Source data:
▼
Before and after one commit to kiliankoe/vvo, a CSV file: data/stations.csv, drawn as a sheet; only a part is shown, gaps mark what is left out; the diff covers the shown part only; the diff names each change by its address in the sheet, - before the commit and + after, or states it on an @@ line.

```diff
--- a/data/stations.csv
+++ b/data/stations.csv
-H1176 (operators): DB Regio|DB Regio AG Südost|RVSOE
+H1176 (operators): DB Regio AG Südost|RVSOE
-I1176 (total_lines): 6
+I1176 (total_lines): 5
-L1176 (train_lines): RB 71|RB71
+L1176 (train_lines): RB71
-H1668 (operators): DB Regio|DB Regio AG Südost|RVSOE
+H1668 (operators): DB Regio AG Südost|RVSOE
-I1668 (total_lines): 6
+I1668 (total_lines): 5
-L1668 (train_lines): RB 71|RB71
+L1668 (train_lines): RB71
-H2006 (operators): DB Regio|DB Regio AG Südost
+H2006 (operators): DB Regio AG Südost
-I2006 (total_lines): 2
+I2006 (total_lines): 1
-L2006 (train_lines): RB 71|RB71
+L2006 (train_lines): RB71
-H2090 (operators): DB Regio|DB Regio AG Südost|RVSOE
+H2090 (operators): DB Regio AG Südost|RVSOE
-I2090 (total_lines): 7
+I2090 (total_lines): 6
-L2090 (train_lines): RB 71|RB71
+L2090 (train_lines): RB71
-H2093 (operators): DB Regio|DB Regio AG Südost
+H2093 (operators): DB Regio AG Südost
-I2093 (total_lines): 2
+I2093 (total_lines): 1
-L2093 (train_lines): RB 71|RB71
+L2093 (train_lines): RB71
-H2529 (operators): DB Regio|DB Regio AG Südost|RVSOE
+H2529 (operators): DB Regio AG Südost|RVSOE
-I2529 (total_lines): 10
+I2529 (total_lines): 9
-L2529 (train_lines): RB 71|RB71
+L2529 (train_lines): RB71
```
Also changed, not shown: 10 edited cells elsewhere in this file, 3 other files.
▲
▼
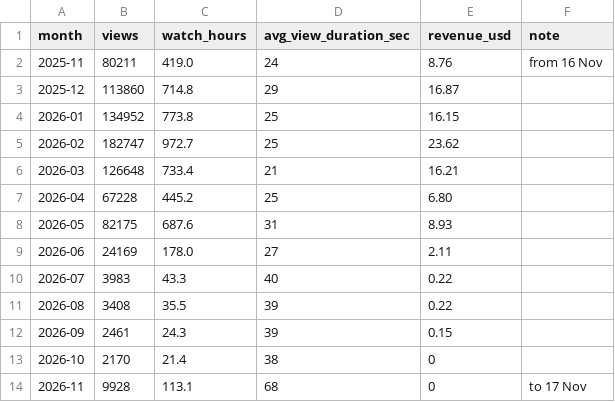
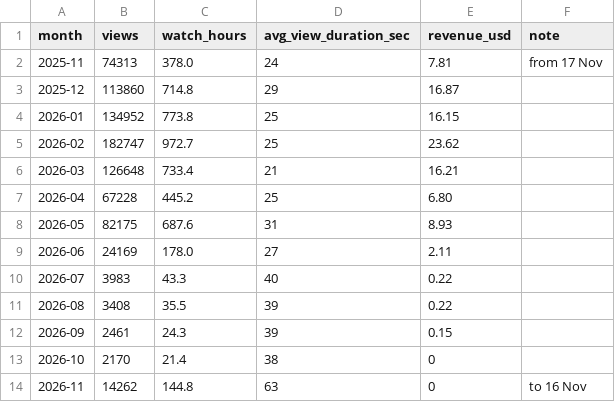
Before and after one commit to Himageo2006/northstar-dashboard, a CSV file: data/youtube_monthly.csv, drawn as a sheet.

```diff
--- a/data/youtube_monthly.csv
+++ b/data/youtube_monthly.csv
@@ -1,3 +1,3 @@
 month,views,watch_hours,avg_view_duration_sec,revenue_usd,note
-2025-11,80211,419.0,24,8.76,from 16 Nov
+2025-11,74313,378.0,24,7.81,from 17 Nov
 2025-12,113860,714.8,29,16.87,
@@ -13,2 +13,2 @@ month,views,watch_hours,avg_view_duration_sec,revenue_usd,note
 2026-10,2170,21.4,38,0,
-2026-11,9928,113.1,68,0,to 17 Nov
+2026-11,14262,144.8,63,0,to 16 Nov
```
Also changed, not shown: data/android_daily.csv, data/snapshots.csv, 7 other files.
▲
▼
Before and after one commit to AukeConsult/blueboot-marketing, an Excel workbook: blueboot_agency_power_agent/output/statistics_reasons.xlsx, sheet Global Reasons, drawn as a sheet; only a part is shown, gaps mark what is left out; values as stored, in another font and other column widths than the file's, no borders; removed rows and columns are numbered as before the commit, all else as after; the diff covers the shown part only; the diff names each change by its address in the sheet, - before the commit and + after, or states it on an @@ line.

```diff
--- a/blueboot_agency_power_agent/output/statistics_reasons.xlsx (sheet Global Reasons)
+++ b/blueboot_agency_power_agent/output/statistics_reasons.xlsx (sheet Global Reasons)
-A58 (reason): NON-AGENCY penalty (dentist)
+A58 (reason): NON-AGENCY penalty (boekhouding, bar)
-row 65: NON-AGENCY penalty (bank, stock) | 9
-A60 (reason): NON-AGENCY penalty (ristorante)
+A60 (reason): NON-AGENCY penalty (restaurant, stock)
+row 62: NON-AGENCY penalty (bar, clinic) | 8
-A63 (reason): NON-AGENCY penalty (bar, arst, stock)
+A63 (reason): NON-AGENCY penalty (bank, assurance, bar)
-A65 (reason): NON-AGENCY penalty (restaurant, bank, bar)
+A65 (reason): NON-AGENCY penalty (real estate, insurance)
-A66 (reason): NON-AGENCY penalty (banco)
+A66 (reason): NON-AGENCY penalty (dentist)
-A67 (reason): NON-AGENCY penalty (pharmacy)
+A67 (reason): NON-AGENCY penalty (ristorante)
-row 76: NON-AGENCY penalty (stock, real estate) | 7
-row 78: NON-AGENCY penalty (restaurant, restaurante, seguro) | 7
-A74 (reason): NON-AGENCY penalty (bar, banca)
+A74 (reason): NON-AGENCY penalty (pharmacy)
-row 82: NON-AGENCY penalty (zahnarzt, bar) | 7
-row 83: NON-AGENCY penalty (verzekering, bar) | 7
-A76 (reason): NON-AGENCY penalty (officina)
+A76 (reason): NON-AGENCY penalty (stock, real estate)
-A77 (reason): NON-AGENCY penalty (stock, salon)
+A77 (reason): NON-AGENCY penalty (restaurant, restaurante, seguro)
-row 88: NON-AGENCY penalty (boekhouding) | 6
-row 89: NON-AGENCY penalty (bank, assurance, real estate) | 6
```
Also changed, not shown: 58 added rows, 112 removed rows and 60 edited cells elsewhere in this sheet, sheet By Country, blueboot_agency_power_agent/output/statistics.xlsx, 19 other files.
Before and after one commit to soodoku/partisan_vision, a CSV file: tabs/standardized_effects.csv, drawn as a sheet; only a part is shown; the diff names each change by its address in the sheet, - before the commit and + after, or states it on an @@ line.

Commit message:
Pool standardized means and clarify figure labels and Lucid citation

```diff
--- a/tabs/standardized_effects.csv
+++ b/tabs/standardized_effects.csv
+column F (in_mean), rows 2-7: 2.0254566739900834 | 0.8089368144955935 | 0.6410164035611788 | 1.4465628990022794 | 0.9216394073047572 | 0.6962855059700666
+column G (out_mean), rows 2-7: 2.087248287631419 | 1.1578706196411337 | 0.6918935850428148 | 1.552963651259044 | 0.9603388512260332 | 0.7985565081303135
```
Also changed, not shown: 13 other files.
▲
EXERCISE AIM: Copy out the lines of the data where the word "real" can be found.

RESPONSE FOR THIS EXERCISE:
+A65 (reason): NON-AGENCY penalty (real estate, insurance)
-row 76: NON-AGENCY penalty (stock, real estate) | 7
+A76 (reason): NON-AGENCY penalty (stock, real estate)
-row 89: NON-AGENCY penalty (bank, assurance, real estate) | 6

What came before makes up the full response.